Another way to extend the working time of the glue is to add some urea. And this is just some urea, 46-0-0. I actually found this on Amazon. Five pounds of it is, like, $10 or something. So this will last me probably two lifetimes. So if you need any urea, you know where to call.

Now the key here is not to add too much of this. What I’m going to do is add about a half a teaspoon to about a quarter of a cup of glue. That’s what I’ve found works pretty well. On Eugene Thordahl’s website he has a chart that has some of the descriptions of how much urea to add to the glue to extend the work.

So I just take a half a teaspoon here and just pour that right into there. And what happens is, as the glue is cooked and warm, these things will just dissolve in the hot glue. And once it’s dissolved well, you just stir it up well, and that will extend the working time of the glue.

OK. One of the great things about hide glue is, unlike any other glue, you can actually reuse your waste glue. That is, if you have some squeeze-out, excess glue coming out of a joint– look at this. So you can come right over here and just take that. This is still kind of in a gel-like substance here. And you just put it right back in that glue bottle, and you can reuse, recycle, the glue. So no waste here. Look at this. I can just take all of this excess glue and put it right back in there.

And it’s easy to clean this stuff up. It just comes right off. But it’s super strong. There was a fellow that works at the Smithsonian as a conservator, and he said that hide glue was just about as strong as epoxy. It’s hard to believe, isn’t it?

But the downside to hide glue– there is a downside, and that is that high heat and moisture will break down the glue. But hey, there’s been pieces of furniture that were made hundreds of years ago. They’re still held together with hide glue.

And if it needs to be repaired, it’s easy to repair. You can just reconstitute the glue, just put the fresh layer of glue right over it. It will reconstitute itself, and you can repair your joint.

So go get some hide glue. Try it. I think you’ll find, as I have, that you really enjoy using it.

One Response to Hide Glue

  1. Russell Buskirk March 21, 2015 at 9:26 PM #

    Hide glue is probably the best glue for furniture; for new work and definitely for antiques. I conserve antiques and did an end-grain glue test in 1990; it is still holding strong! Period antique furniture is made with hide glue. If a joint is loose; just inject new hide glue into the joint. It will re-activate the old crystallized glue and be as good as new.

    I use a crock pot with a 3.5″ dia. stainless steel container to hold the glue.
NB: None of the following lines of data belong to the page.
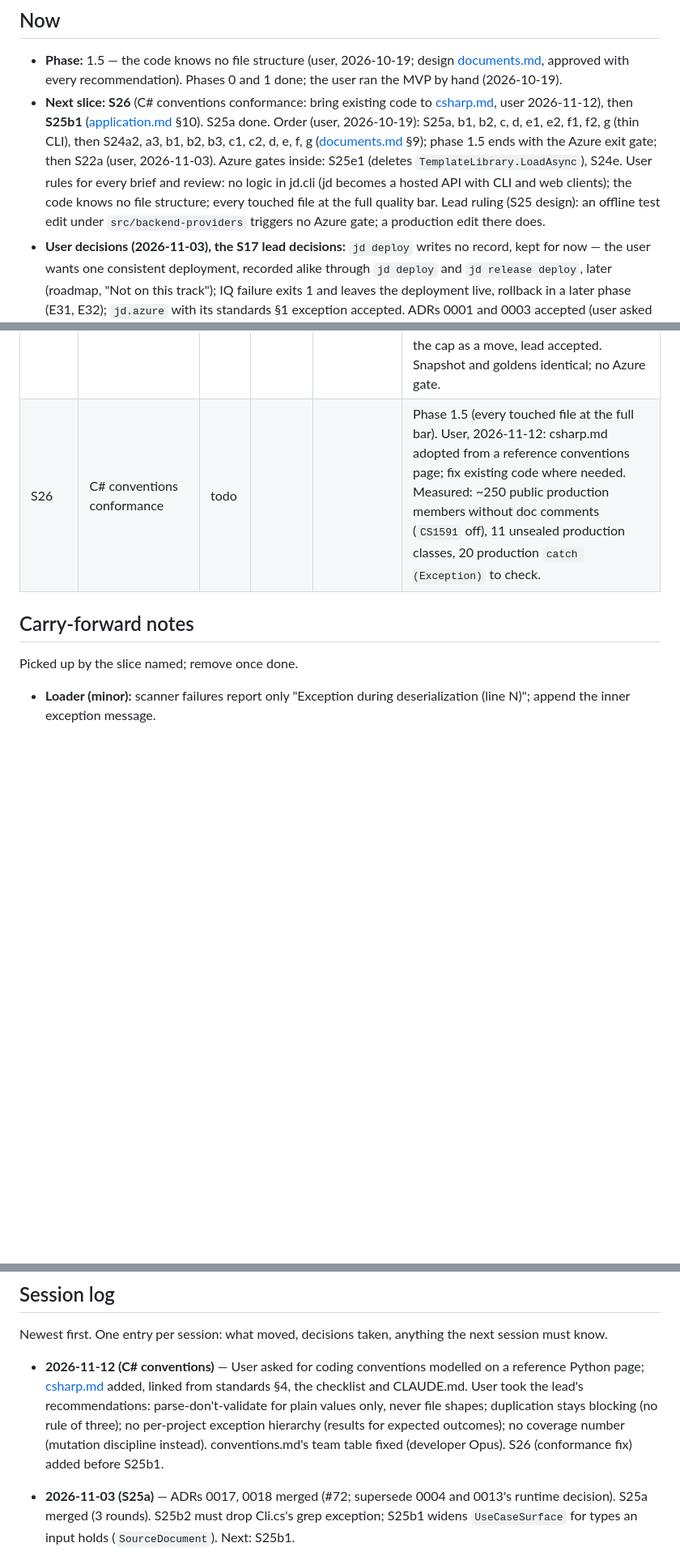
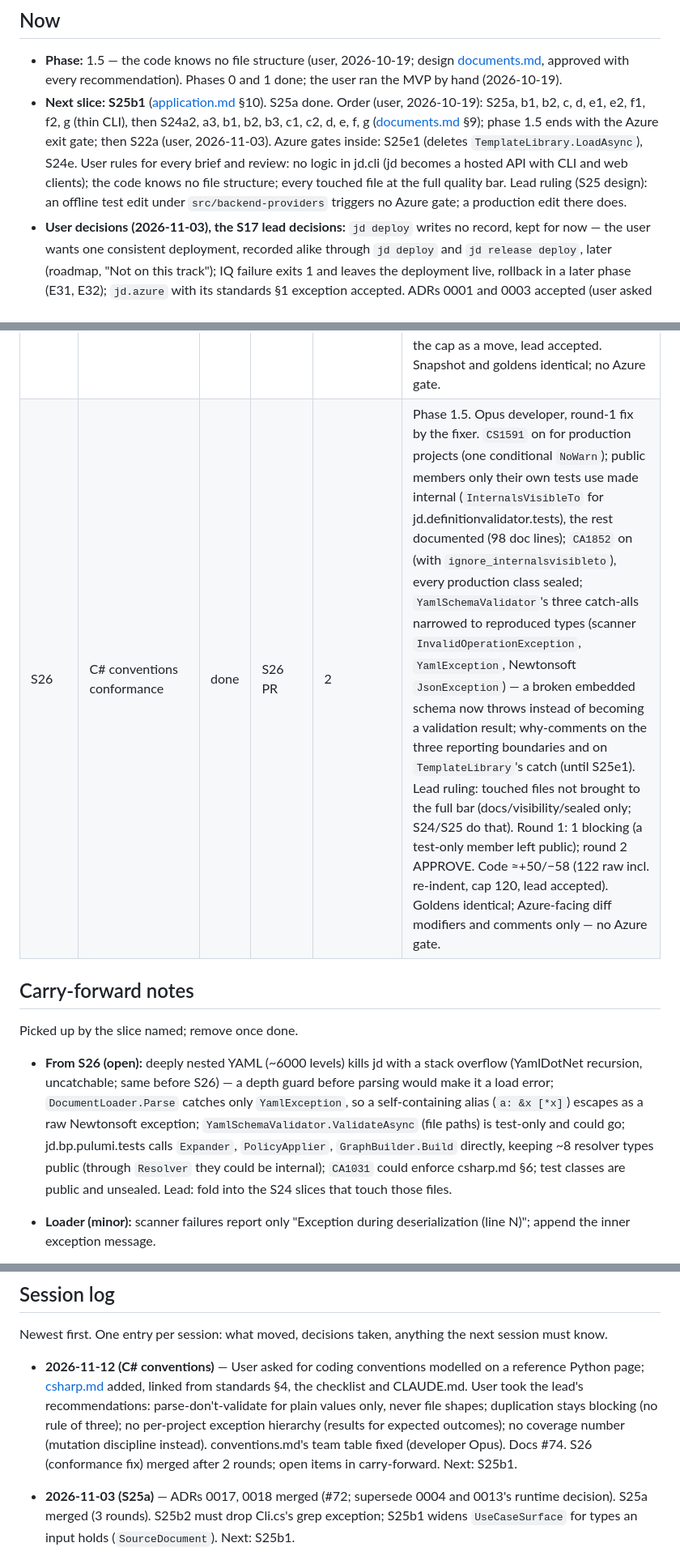
Before and after one commit to sleepyshark85/just-deliver, a Markdown page: docs/plans/status.md, 3 parts joined by grey strips. Shown at 81% size. GitHub-like rendering; blank space fills up the shorter version.

Commit message:
docs: status - S26 done
Co-Authored-By: Claude Opus 5.5 <noreply@anthropic.com>

```diff
--- a/docs/plans/status.md
+++ b/docs/plans/status.md
@@ -6,7 +6,7 @@
 ## Now
 
 - **Phase:** 1.5 — the code knows no file structure (user, 2026-10-19; design [documents.md](../architecture/documents.md), approved with every recommendation). Phases 0 and 1 done; the user ran the MVP by hand (2026-10-19).
-- **Next slice:** **S26** (C# conventions conformance: bring existing code to [csharp.md](../engineering/csharp.md), user 2026-11-12), then **S25b1** ([application.md](../architecture/application.md) §10). S25a done. Order (user, 2026-10-19): S25a, b1, b2, c, d, e1, e2, f1, f2, g (thin CLI), then S24a2, a3, b1, b2, b3, c1, c2, d, e, f, g ([documents.md](../architecture/documents.md) §9); phase 1.5 ends with the Azure exit gate; then S22a (user, 2026-11-03). Azure gates inside: S25e1 (deletes `TemplateLibrary.LoadAsync`), S24e. User rules for every brief and review: no logic in jd.cli (jd becomes a hosted API with CLI and web clients); the code knows no file structure; every touched file at the full quality bar. Lead ruling (S25 design): an offline test edit under `src/backend-providers` triggers no Azure gate; a production edit there does.
+- **Next slice:** **S25b1** ([application.md](../architecture/application.md) §10). S25a done. Order (user, 2026-10-19): S25a, b1, b2, c, d, e1, e2, f1, f2, g (thin CLI), then S24a2, a3, b1, b2, b3, c1, c2, d, e, f, g ([documents.md](../architecture/documents.md) §9); phase 1.5 ends with the Azure exit gate; then S22a (user, 2026-11-03). Azure gates inside: S25e1 (deletes `TemplateLibrary.LoadAsync`), S24e. User rules for every brief and review: no logic in jd.cli (jd becomes a hosted API with CLI and web clients); the code knows no file structure; every touched file at the full quality bar. Lead ruling (S25 design): an offline test edit under `src/backend-providers` triggers no Azure gate; a production edit there does.
 - **User decisions (2026-11-03), the S17 lead decisions:** `jd deploy` writes no record, kept for now — the user wants one consistent deployment, recorded alike through `jd deploy` and `jd release deploy`, later (roadmap, "Not on this track"); IQ failure exits 1 and leaves the deployment live, rollback in a later phase (E31, E32); `jd.azure` with its standards §1 exception accepted. ADRs 0001 and 0003 accepted (user asked the lead to accept those already decided); 0017 supersedes 0004 and 0018 supersedes 0013's first decision (both record the user's S21 choices); the rest stay Proposed.
 - **In progress:** —
 - **User decisions (2026-10-18):** phase 1 exit wording as proposed (roadmap); the one-time App Insights recreation (components.md §5, option a) accepted as the one exception to principle 13; Cosmos `disableLocalAuth: true` kept; the Log Analytics shared key accepted for now, its removal planned as a slice after phase 1 (below).
@@ -65,12 +65,18 @@ States: `todo` · `in-progress` · `in-review` · `changes-requested` · `done`
 | S24a1 | One loader | done | S24a1 PR | 3 | Phase 1.5. Opus developer (a first one stopped at a brief conflict: the catalog still dispatches on its kinds; lead narrowed item 3), a fresh developer, round-1 fixes by a fresh developer, round 2 by the fixer. `DocumentLoader`/`Document`, kind → schema from the schemas' `kind` enums (one embedded lookup, `WorkloadSchema`/`EmbeddedSchema` and schema-name constants gone), `LoadResult<T>`; per-consumer kind constants as bridges (comments name the removing slice); wrong-kind documents refused. Round 1: 5 blocking (deep YAML escaped as a raw exception; kinds spelled by readers and writers; a wrong-kind mutation survived `LoadAsync`; doc comments; CLI parameter lists — withdrawn by the lead on the user's thin-CLI direction, moved to S25); round 2: 1 (doc comments); round 3 APPROVE. Production +278/−268 + ~45/−36 (lead accepted over the cap as a replacement). Messages: wrong/unknown kind "unknown kind 'X'; expected one of Y", missing kind, non-mapping file. Snapshot and all goldens identical (new descriptor golden). No Azure gate. |
 | S25 | A thin CLI over an application layer (phase 1.5) — design | done | design #69 | 3 (design) | User, 2026-10-19: the CLI is a starting app; jd will be hosted as an API, CLI and web app use it, no logic in the CLI. Note [application.md](../architecture/application.md): one use case per user action in `jd.orchestrator/usecases` (inputs documents and plain values, results data, one progress sink); the CLI keeps parsing, file I/O, formatting and the composition root; R1–R3 enforced by an IL-scan test; 10 slices (S25a–g, ~+897/−837), CLI output and goldens byte-identical, one Azure gate (S25e1). Opus developer, fixes by a fresh developer and the fixer; round 1: 5 blocking (byte-identity risks, results unable to rebuild output, enforcement gaps, a slice over the cap, missing debt rows); round 2: 2 (gate claim; `TemplateLibrary.LoadAsync` timing — lead: delete in S25e1); round 3 APPROVE. User approved every recommendation: S25 now, before S24a2; composition in jd.cli for now; one record per refusal; use cases in jd.orchestrator. |
 | S25a | Connections | done | S25a PR | 3 | Phase 1.5. Opus developer; round 1 fixes by the fixer, round 2 by the developer. `Connections` (lazy factories) in `jd.orchestrator/usecases`, `Composition.Connect` in jd.cli; six seams → one; `LocalRecordStore` to jd.cli, segment guard on `IRecordStore`; `MemoryRecordStore` (read faults: access denied, I/O); `ThinCliTests` IL scan (R1–R3, allowlists of today's references, stale entries fail); R2 grep in verify.sh (Cli.cs's `using jd.bp.pulumi;` allowed until S25b2). Round 1: 5 blocking (an untested `IOException` arm; 7 R3 members unplanted; the grep exempting all of Cli.cs; inline env-variable names; tests choosing their expectations); round 2 (a fresh reviewer: the first stalled and never delivered): 2 (truncated failure lines; findings naming members that do not exist); round 3 APPROVE. Production ≈+142/−139 raw (220 code-only), over the cap as a move, lead accepted. Snapshot and goldens identical; no Azure gate. |
-| S26 | C# conventions conformance | todo | | | Phase 1.5 (every touched file at the full bar). User, 2026-11-12: csharp.md adopted from a reference conventions page; fix existing code where needed. Measured: ~250 public production members without doc comments (`CS1591` off), 11 unsealed production classes, 20 production `catch (Exception)` to check. |
+| S26 | C# conventions conformance | done | S26 PR | 2 | Phase 1.5. Opus developer, round-1 fix by the fixer. `CS1591` on for production projects (one conditional `NoWarn`); public members only their own tests use made internal (`InternalsVisibleTo` for jd.definitionvalidator.tests), the rest documented (98 doc lines); `CA1852` on (with `ignore_internalsvisibleto`), every production class sealed; `YamlSchemaValidator`'s three catch-alls narrowed to reproduced types (scanner `InvalidOperationException`, `YamlException`, Newtonsoft `JsonException`) — a broken embedded schema now throws instead of becoming a validation result; why-comments on the three reporting boundaries and on `TemplateLibrary`'s catch (until S25e1). Lead ruling: touched files not brought to the full bar (docs/visibility/sealed only; S24/S25 do that). Round 1: 1 blocking (a test-only member left public); round 2 APPROVE. Code ≈+50/−58 (122 raw incl. re-indent, cap 120, lead accepted). Goldens identical; Azure-facing diff modifiers and comments only — no Azure gate. |
 
 ## Carry-forward notes
 
 Picked up by the slice named; remove once done.
 
+- **From S26 (open):** deeply nested YAML (~6000 levels) kills jd with a stack overflow (YamlDotNet recursion, uncatchable;
+  same before S26) — a depth guard before parsing would make it a load error; `DocumentLoader.Parse` catches only
+  `YamlException`, so a self-containing alias (`a: &x [*x]`) escapes as a raw Newtonsoft exception; `YamlSchemaValidator.ValidateAsync`
+  (file paths) is test-only and could go; jd.bp.pulumi.tests calls `Expander`, `PolicyApplier`, `GraphBuilder.Build` directly,
+  keeping ~8 resolver types public (through `Resolver` they could be internal); `CA1031` could enforce csharp.md §6; test
+  classes are public and unsealed. Lead: fold into the S24 slices that touch those files.
 - **Loader (minor):** scanner failures report only "Exception during deserialization (line N)"; append the inner
   exception message.
 - **S10/S12:** template `fn::invoke`s (e.g. `getSharedKeys`) run during preview, so previewing a brand-new
@@ -120,7 +126,7 @@ Picked up by the slice named; remove once done.
 
 Newest first. One entry per session: what moved, decisions taken, anything the next session must know.
 
-- **2026-11-12 (C# conventions)** — User asked for coding conventions modelled on a reference Python page; [csharp.md](../engineering/csharp.md) added, linked from standards §4, the checklist and CLAUDE.md. User took the lead's recommendations: parse-don't-validate for plain values only, never file shapes; duplication stays blocking (no rule of three); no per-project exception hierarchy (results for expected outcomes); no coverage number (mutation discipline instead). conventions.md's team table fixed (developer Opus). S26 (conformance fix) added before S25b1.
+- **2026-11-12 (C# conventions)** — User asked for coding conventions modelled on a reference Python page; [csharp.md](../engineering/csharp.md) added, linked from standards §4, the checklist and CLAUDE.md. User took the lead's recommendations: parse-don't-validate for plain values only, never file shapes; duplication stays blocking (no rule of three); no per-project exception hierarchy (results for expected outcomes); no coverage number (mutation discipline instead). conventions.md's team table fixed (developer Opus). Docs #74. S26 (conformance fix) merged after 2 rounds; open items in carry-forward. Next: S25b1.
 - **2026-11-03 (S25a)** — ADRs 0017, 0018 merged (#72; supersede 0004 and 0013's runtime decision). S25a merged (3 rounds). S25b2 must drop Cli.cs's grep exception; S25b1 widens `UseCaseSurface` for types an input holds (`SourceDocument`). Next: S25b1.
 
 - **2026-11-03 (user decisions)** — The user took the open items: S17 lead decisions kept (consistent recording across `jd deploy` and `jd release deploy` later; rollback later), `jd.azure` accepted; S22 follow-ups → S22a after phase 1.5; sandbox.sh no longer writes `JD_REGION` or an empty passphrase (an existing credentials file keeps them until `--rotate-secret`; jd ignores both); ADRs 0001 and 0003 accepted at the user's request, the others reported back (partly built, contradicted by later decisions, or unbuilt). Next: S25a.
```
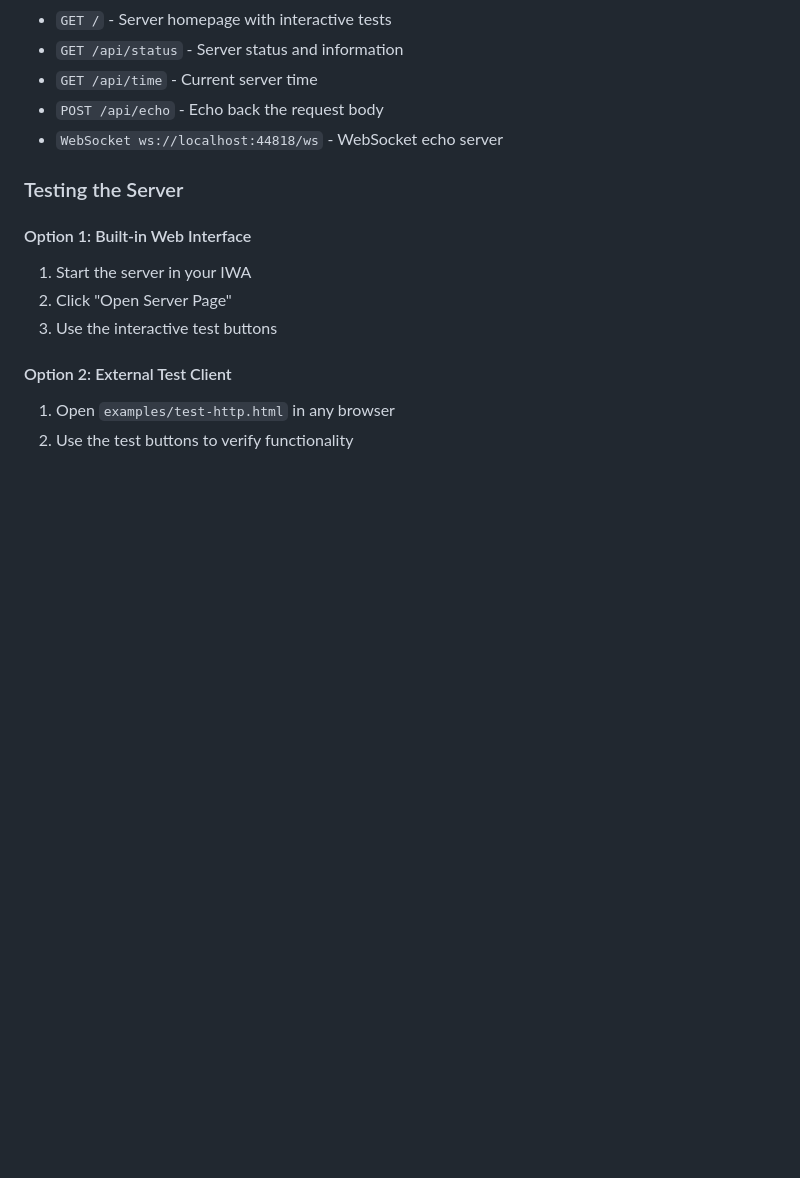
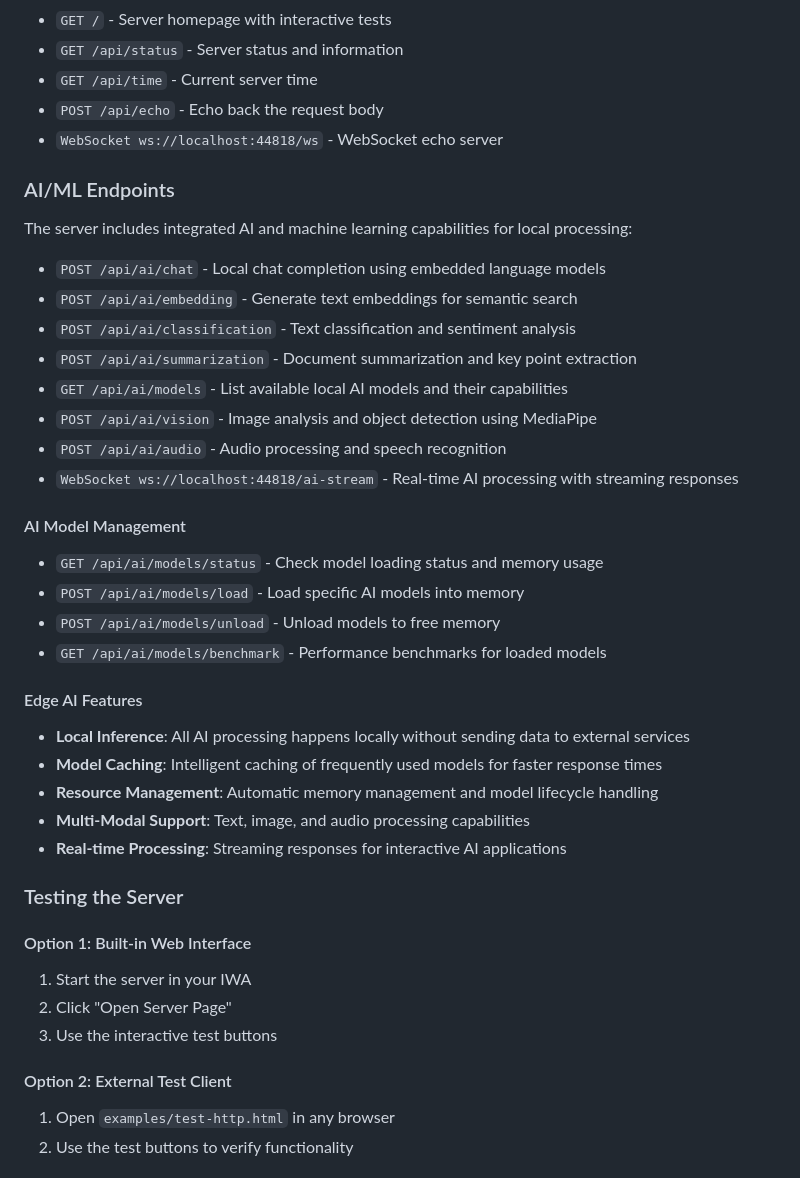
Before and after one commit to maceip/appstore, a Markdown page: README.md, the part around one of its changes. Drawn GitHub-style; blank space fills up the shorter version.

```diff
--- a/README.md
+++ b/README.md
@@ -141,6 +166,32 @@ examples/
 - `POST /api/echo` - Echo back the request body
 - `WebSocket ws://localhost:44818/ws` - WebSocket echo server
 
+### AI/ML Endpoints
+
+The server includes integrated AI and machine learning capabilities for local processing:
+
+- `POST /api/ai/chat` - Local chat completion using embedded language models
+- `POST /api/ai/embedding` - Generate text embeddings for semantic search
+- `POST /api/ai/classification` - Text classification and sentiment analysis
+- `POST /api/ai/summarization` - Document summarization and key point extraction
+- `GET /api/ai/models` - List available local AI models and their capabilities
+- `POST /api/ai/vision` - Image analysis and object detection using MediaPipe
+- `POST /api/ai/audio` - Audio processing and speech recognition
+- `WebSocket ws://localhost:44818/ai-stream` - Real-time AI processing with streaming responses
+
+#### AI Model Management
+- `GET /api/ai/models/status` - Check model loading status and memory usage
+- `POST /api/ai/models/load` - Load specific AI models into memory
+- `POST /api/ai/models/unload` - Unload models to free memory
+- `GET /api/ai/models/benchmark` - Performance benchmarks for loaded models
+
+#### Edge AI Features
+- **Local Inference**: All AI processing happens locally without sending data to external services
+- **Model Caching**: Intelligent caching of frequently used models for faster response times
+- **Resource Management**: Automatic memory management and model lifecycle handling
+- **Multi-Modal Support**: Text, image, and audio processing capabilities
+- **Real-time Processing**: Streaming responses for interactive AI applications
+
 ### Testing the Server
 
 #### Option 1: Built-in Web Interface
```
Also changed, not shown: other parts of README.md (+36 -0 lines).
    A rule of thumb: If you have short sleeves on; the wood is probably warm enough. If you have long sleeves; heat the wood with a lamp or heat gun.

    I have an inlay blog at russellbuskirk.com/inlay